MATLAB Language MATLAB User Interfaces Passing Data Around User Interface


Most advanced user interfaces require the user to be able to pass information between the various functions which make up a user interface. MATLAB has a number of different methods to do so.


MATLAB's own GUI Development Environment (GUIDE) prefers to use a struct named handles to pass data between callbacks. This struct contains all of the graphics handles to the various UI components as well as user-specified data. If you aren't using a GUIDE-created callback which automatically passes handles, you can retrieve the current value using guidata

% hObject is a graphics handle to any UI component in your GUI
handles = guidata(hObject);

If you want to modify a value stored in this data structure, you can modify but then you must store it back within the hObject for the changes to be visible by other callbacks. You can store it by specifying a second input argument to guidata.

% Update the value
handles.myValue = 2;

% Save changes
guidata(hObject, handles)

The value of hObject doesn't matter as long as it is a UI component within the same figure because ultimately the data is stored within the figure containing hObject.

Best for:

  • Storing the handles structure, in which you can store all the handles of your GUI components.
  • Storing "small" other variables which need to be accessed by most callbacks.

Not recommended for:

  • Storing large variables which do not have to be accessed by all callbacks and sub-functions (use setappdata/getappdata for these).

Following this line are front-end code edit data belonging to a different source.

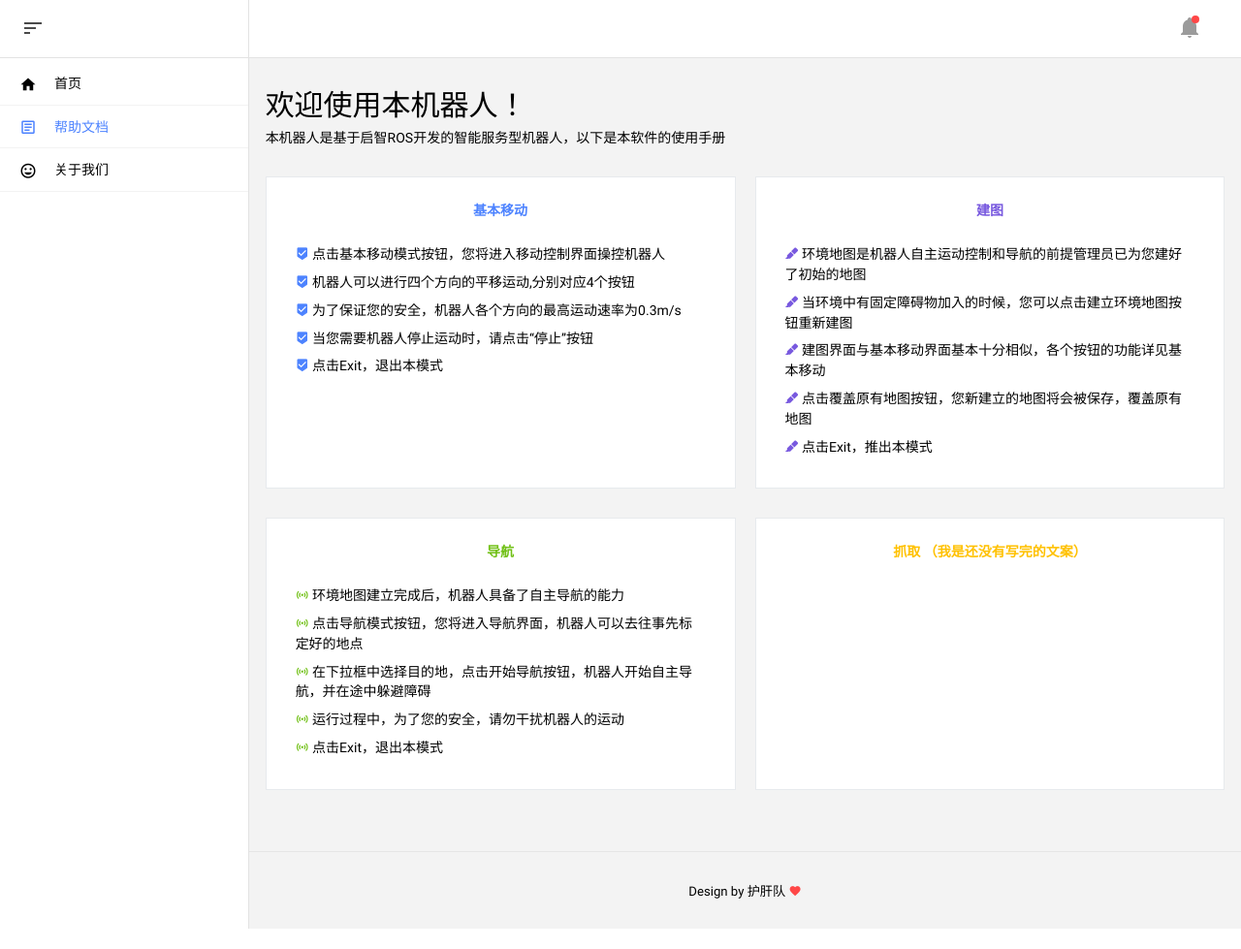
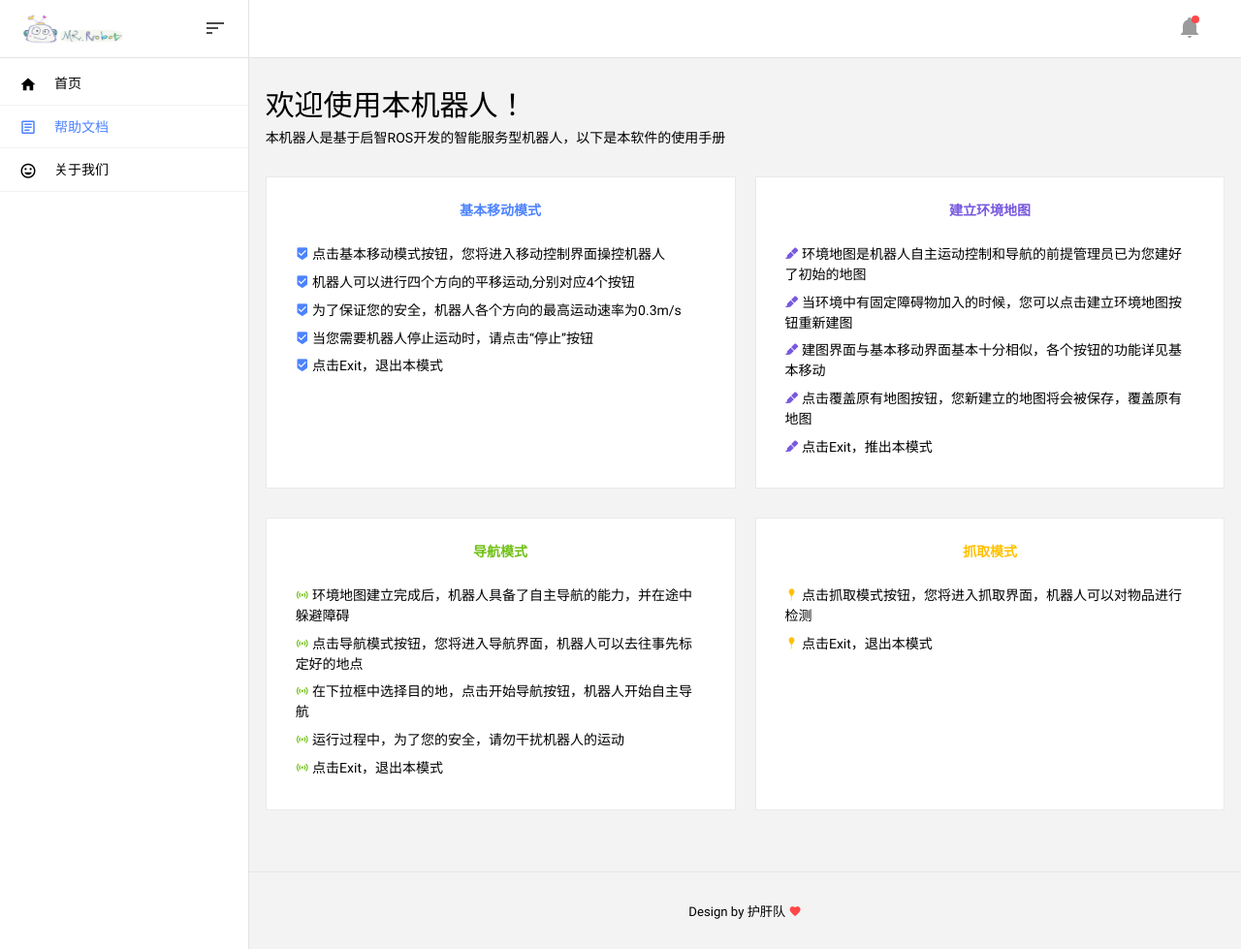
Before and after one commit to sebuaa2020/Team202, a Flask app: page /help in a window 1280 px wide. Shown: the whole page at 97% size. Before the commit the page ends 958 px from the top, so only its background shows below. Run offline with Flask 2, Linux system fonts and the light colour scheme; some libraries are stand-ins or nearby versions.

Commit message:
update help.html

```diff
--- a/ROS_web/templates/about_us.html
+++ b/ROS_web/templates/about_us.html
@@ -24,10 +24,7 @@
     <nav class="navbar col-lg-12 col-12 p-0 fixed-top d-flex flex-row">
         <div class="navbar-brand-wrapper d-flex justify-content-center">
             <div class="navbar-brand-inner-wrapper d-flex justify-content-between align-items-center w-100">
-                {#                <a class="navbar-brand brand-logo" href="index.html"><img src="../static/images/logo.svg"#}
-                {#                                                                          alt="logo"/></a>#}
-                {#                <a class="navbar-brand brand-logo-mini" href="index.html"><img src="../static/images/logo-mini.svg"#}
-                {#                                                                               alt="logo"/></a>#}
+                <a class="navbar-brand brand-logo" href="index.html"><img src="../static/images/logo2.png" alt="logo"/></a>
                 <button class="navbar-toggler navbar-toggler align-self-center" type="button" data-toggle="minimize">
                     <span class="mdi mdi-sort-variant"></span>
                 </button>
--- a/ROS_web/templates/help.html
+++ b/ROS_web/templates/help.html
@@ -24,10 +24,7 @@
     <nav class="navbar col-lg-12 col-12 p-0 fixed-top d-flex flex-row">
         <div class="navbar-brand-wrapper d-flex justify-content-center">
             <div class="navbar-brand-inner-wrapper d-flex justify-content-between align-items-center w-100">
-                {#                <a class="navbar-brand brand-logo" href="index.html"><img src="../static/images/logo.svg"#}
-                {#                                                                          alt="logo"/></a>#}
-                {#                <a class="navbar-brand brand-logo-mini" href="index.html"><img src="../static/images/logo-mini.svg"#}
-                {#                                                                               alt="logo"/></a>#}
+                <a class="navbar-brand brand-logo" href="index.html"><img src="../static/images/logo2.png" alt="logo"/></a>
                 <button class="navbar-toggler navbar-toggler align-self-center" type="button" data-toggle="minimize">
                     <span class="mdi mdi-sort-variant"></span>
                 </button>
@@ -134,7 +131,7 @@
                     <div class="col-md-6 grid-margin stretch-card">
                         <div class="card">
                             <div class="card-body">
-                                <p class="card-title text-primary text-center">基本移动</p>
+                                <p class="card-title text-primary text-center">基本移动模式</p>
                                 <p><i class="mdi mdi-marker-check mx-0 text-primary"></i> 点击基本移动模式按钮，您将进入移动控制界面操控机器人</p>
                                 <p><i class="mdi mdi-marker-check mx-0 text-primary"></i> 机器人可以进行四个方向的平移运动,分别对应4个按钮</p>
                                 <p><i class="mdi mdi-marker-check mx-0 text-primary"></i> 为了保证您的安全，机器人各个方向的最高运动速率为0.3m/s</p>
@@ -146,7 +143,7 @@
                     <div class="col-md-6 grid-margin stretch-card">
                         <div class="card">
                             <div class="card-body">
-                                <p class="card-title text-info text-center">建图</p>
+                                <p class="card-title text-info text-center">建立环境地图</p>
                                 <p><i class="mdi mdi-marker mx-0 text-info"></i> 环境地图是机器人自主运动控制和导航的前提管理员已为您建好了初始的地图</p>
                                 <p><i class="mdi mdi-marker mx-0 text-info"></i> 当环境中有固定障碍物加入的时候，您可以点击建立环境地图按钮重新建图</p>
                                 <p><i class="mdi mdi-marker mx-0 text-info"></i> 建图界面与基本移动界面基本十分相似，各个按钮的功能详见基本移动</p>
@@ -158,10 +155,10 @@
                     <div class="col-md-6 grid-margin stretch-card">
                         <div class="card">
                             <div class="card-body">
-                                <p class="card-title text-success text-center">导航</p>
-                                <p><i class="mdi mdi-access-point mx-0 text-success"></i> 环境地图建立完成后，机器人具备了自主导航的能力</p>
+                                <p class="card-title text-success text-center">导航模式</p>
+                                <p><i class="mdi mdi-access-point mx-0 text-success"></i> 环境地图建立完成后，机器人具备了自主导航的能力，并在途中躲避障碍</p>
                                 <p><i class="mdi mdi-access-point mx-0 text-success"></i> 点击导航模式按钮，您将进入导航界面，机器人可以去往事先标定好的地点</p>
-                                <p><i class="mdi mdi-access-point mx-0 text-success"></i> 在下拉框中选择目的地，点击开始导航按钮，机器人开始自主导航，并在途中躲避障碍</p>
+                                <p><i class="mdi mdi-access-point mx-0 text-success"></i> 在下拉框中选择目的地，点击开始导航按钮，机器人开始自主导航</p>
                                 <p><i class="mdi mdi-access-point mx-0 text-success"></i> 运行过程中，为了您的安全，请勿干扰机器人的运动</p>
                                 <p><i class="mdi mdi-access-point mx-0 text-success"></i> 点击Exit，退出本模式</p>
                             </div>
@@ -169,10 +166,10 @@
                     </div>
                     <div class="col-md-6 grid-margin stretch-card">
                         <div class="card">
-                            <div class="card-body text-center">
-                                <p class="card-title text-warning">抓取
-                                    （我是还没有写完的文案）
-                                </p>
+                            <div class="card-body">
+                                <p class=" card-title text-warning text-center">抓取模式</p>
+                                <p><i class="mdi mdi-balloon mx-0 text-warning"></i> 点击抓取模式按钮，您将进入抓取界面，机器人可以对物品进行检测</p>
+                                <p><i class="mdi mdi-balloon mx-0 text-warning"></i> 点击Exit，退出本模式</p>
                             </div>
                         </div>
                     </div>
--- a/ROS_web/templates/login.html
+++ b/ROS_web/templates/login.html
@@ -26,8 +26,7 @@
                 <div class="col-lg-4 mx-auto">
                     <div class="auth-form-light text-left py-5 px-4 px-sm-5">
                         <div class="brand-logo">
-                            {#                <img src="../static/images/logo.svg" alt="logo">#}
-                            <p>我是一个还没设计完的logo</p>
+                            <img src="../static/images/logo2.png" alt="logo" style="width: 180px">
                         </div>
                         <h4>你好! 欢迎使用</h4>
                         <form method="get" class="pt-3" action='/login'>
--- a/ROS_web/templates/register.html
+++ b/ROS_web/templates/register.html
@@ -26,8 +26,7 @@
                 <div class="col-lg-4 mx-auto">
                     <div class="auth-form-light text-left py-5 px-4 px-sm-5">
                         <div class="brand-logo">
-                            {#                <img src="../static/images/logo.svg" alt="logo">#}
-                            <p>我是一个还没设计完的logo</p>
+                            <img src="../static/images/logo2.png" alt="logo" style="width: 180px">
                         </div>
                         <h4>欢迎加入我们！</h4>
                         <form class="pt-3" action="/register">
```
Also changed, not shown: ROS_web/templates/index.html (+6 -24 lines).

Similar to the guidata approach, you can use setappdata and getappdata to store and retrieve values from within a graphics handle. The advantage of using these methods is that you can retrieve only the value you want rather than an entire struct containing all stored data. It is similar to a key/value store.

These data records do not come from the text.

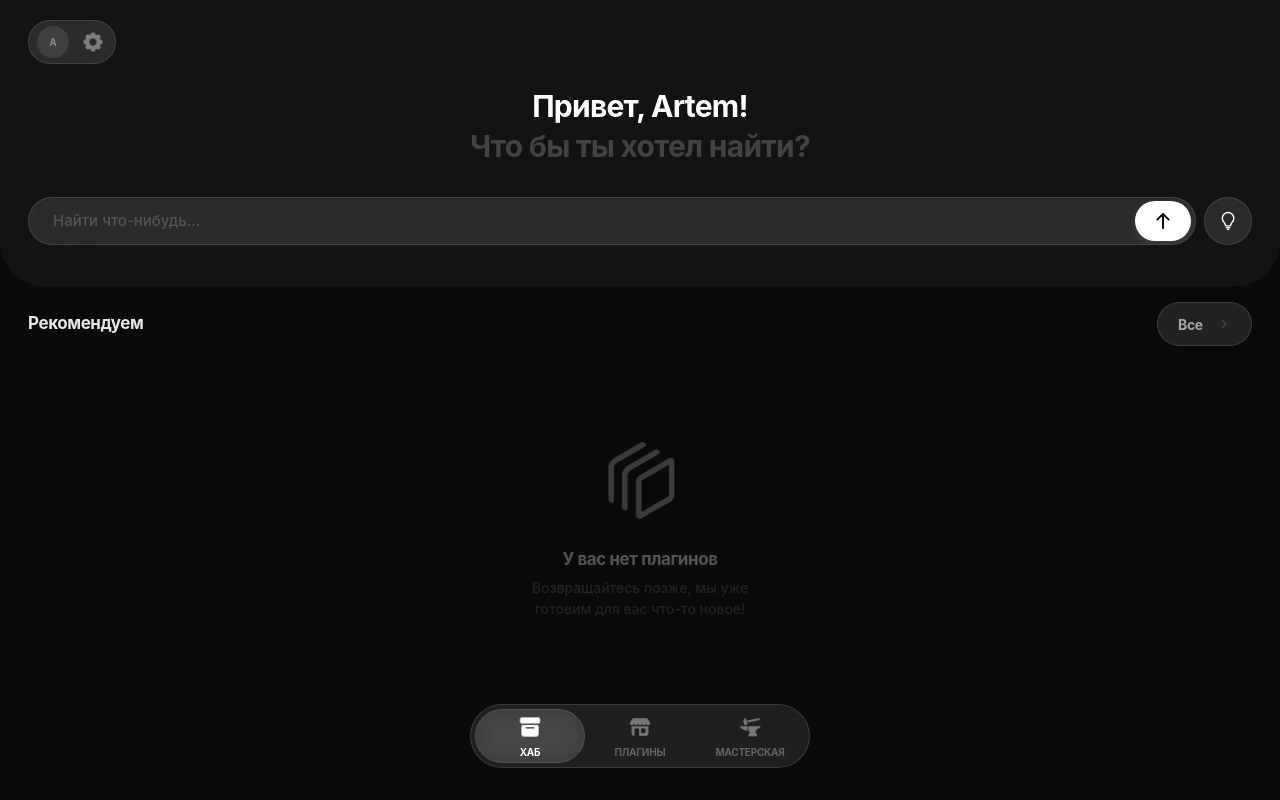
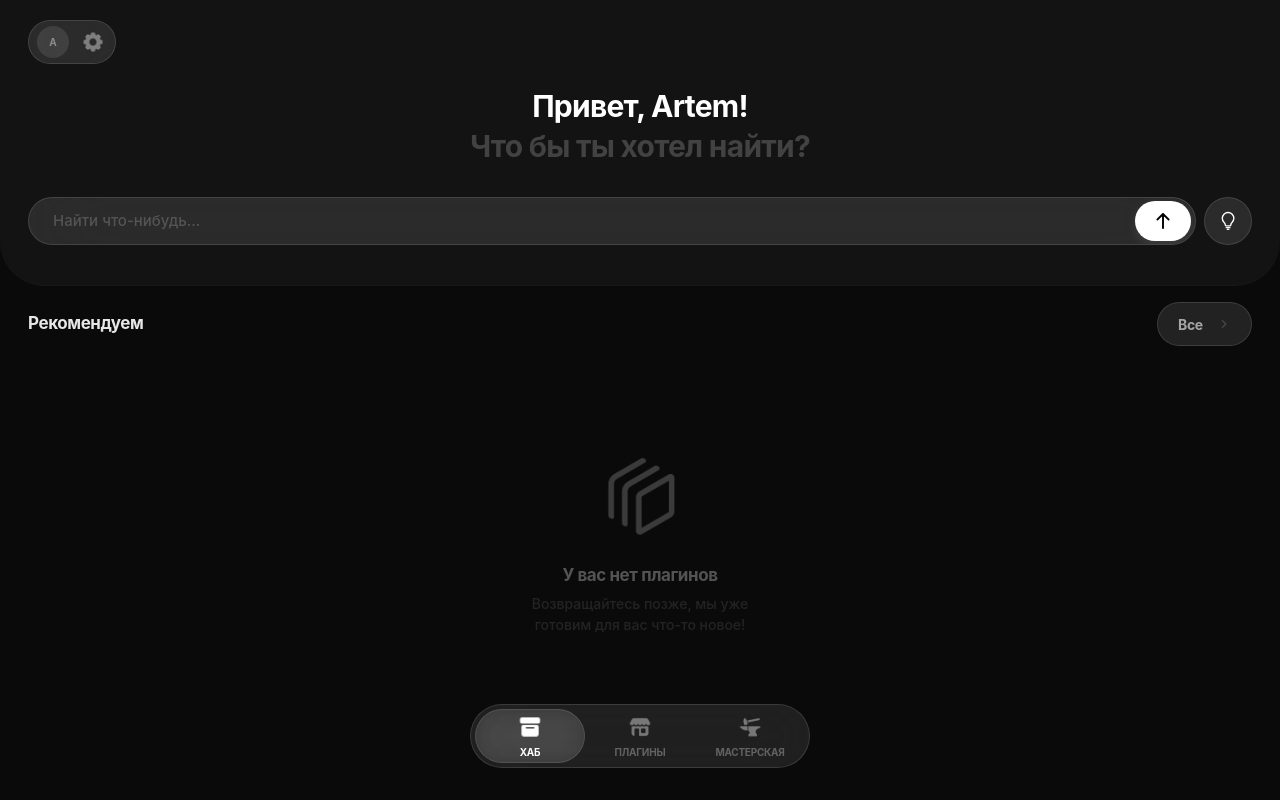
Before and after one commit to fugu70539/PluginBox, a Next.js app: page / in a window 1280 px wide. Built offline with nearby package versions, Linux system fonts and the light colour scheme.

Commit message:
Update EmptyHub.tsx

```diff
--- a/src/components/ui/hub/EmptyHub.tsx
+++ b/src/components/ui/hub/EmptyHub.tsx
@@ -5,7 +5,8 @@ import { motion } from "framer-motion";
 export const EmptyHub = () => {
   return (
     <div className="flex-1 w-full flex flex-col items-center justify-center text-center">
-      <div className="flex flex-col items-center -mt-32">
+      {/* Смещение вверх для компенсации таббара и поднятого заголовка */}
+      <div className="flex flex-col items-center -mt-24">
         <motion.div
           initial={{ opacity: 0, scale: 0.8 }}
           animate={{ opacity: 1, scale: 1 }}
```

To store data within a graphics object

% Create some data you would like to store
myvalue = 2

% Store it using the key 'mykey'
setappdata(hObject, 'mykey', myvalue)

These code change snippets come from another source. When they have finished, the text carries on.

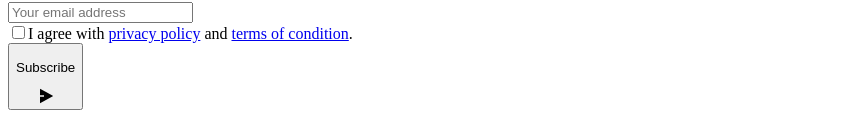
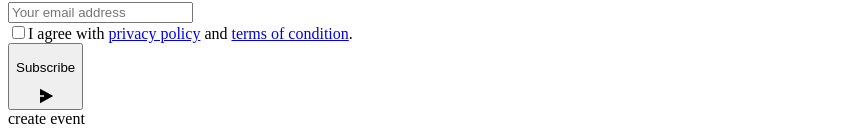
Before and after one commit to Josh-millr/confab-landing-page, a Next.js app: page / in a window 1280 px wide. Shown: the part 7274-7407 px from the top of the page, without its empty margins (0-857 px from the left). Built offline with nearby package versions, Linux system fonts and the light colour scheme.

Commit message:
created layout contaner for create-event &footer

```diff
--- a/src/pages/index.js
+++ b/src/pages/index.js
@@ -9,6 +9,8 @@ import { NoticeBoard } from "@components/sections/NoticeBoard";
 import { MainSteps } from "@components/sections/MainSteps";
 import { StepPlan } from "@components/sections/StepPlan";
 import { Newsletter } from "@components/sections/Newsletter";
+import { CreateEvent } from "@components/sections/CreateEvent";
+import { Footer } from "@components/sections/Footer";
 
 export default function Home({ testimonialData, eventData }) {
   return (
@@ -25,7 +27,9 @@ export default function Home({ testimonialData, eventData }) {
         <MainSteps />
         <StepPlan />
         <Newsletter />
+        <CreateEvent />
       </main>
+      <Footer />
     </>
   );
 }
--- /dev/null
+++ b/src/shared/components/sections/CreateEvent.jsx
@@ -0,0 +1,5 @@
+export const CreateEvent = () => {
+    return (
+        <div>create event</div>
+    )
+}
--- /dev/null
+++ b/src/shared/components/sections/Footer.jsx
@@ -0,0 +1,7 @@
+export const Footer = () => {
+  return (
+    <footer>
+      <div className=""></div>
+    </footer>
+  );
+};
```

And to retrieve that same value from within a different callback

value = getappdata(hObject, 'mykey');

Note: If no value was stored prior to calling getappdata, it will return an empty array ([]).

Similar to guidata, the data is stored in the figure that contains hObject.

Best for:

  • Storing large variables which do not have to be accessed by all callbacks and sub-functions.


Every graphics handle has a special property, UserData which can contain any data you wish. It could contain a cell array, a struct, or even a scalar. You can take advantage of this property and store any data you wish to be associated with a given graphics handle in this field. You can save and retrieve the value using the standard get/set methods for graphics objects or dot notation if you're using R2014b or newer.

% Create some data to store
mydata = {1, 2, 3};

% Store it within the UserData property
set(hObject, 'UserData', mydata)

% Of if you're using R2014b or newer:
% hObject.UserData = mydata;

Then from within another callback, you can retrieve this data:

their_data = get(hObject, 'UserData');

% Or if you're using R2014b or newer:
% their_data = hObject.UserData;

Best for:

  • Storing variables with a limited scope (variables which are likely to be used only by the object in which they are stored, or objects having a direct relationship to it).

Nested Functions

In MATLAB, a nested function can read and modify any variable defined in the parent function. In this way, if you specify a callback to be a nested function, it can retrieve and modify any data stored in the main function.

function mygui()    
    hButton = uicontrol('String', 'Click Me', 'Callback', @callback);

    % Create a counter to keep track of the number of times the button is clicked
    nClicks = 0;

    % Callback function is nested and can therefore read and modify nClicks
    function callback(source, event)
        % Increment the number of clicks
        nClicks = nClicks + 1;

        % Print the number of clicks so far
        fprintf('Number of clicks: %d\n', nClicks);

Best for:

  • Small, simple GUIs. (for quick prototyping, to not have to implement the guidata and/or set/getappdata methods).

Not recommended for:

  • Medium, large or complex GUIs.

  • GUI created with GUIDE.

Explicit input arguments

If you need to send data to a callback function and don't need to modify the data within the callback, you can always consider passing the data to the callback using a carefully crafted callback definition.

You could use an anonymous function which adds inputs

% Create some data to send to mycallback
data = [1, 2, 3];

% Pass data as a third input to mycallback
set(hObject, 'Callback', @(source, event)mycallback(source, event, data))

Or you could use the cell array syntax to specify a callback, again specifying additional inputs.

set(hObject, 'Callback', {@mycallback, data})

Best for:

  • When the callback needs data to perform some operations but the data variable does not need to be modified and saved in a new state.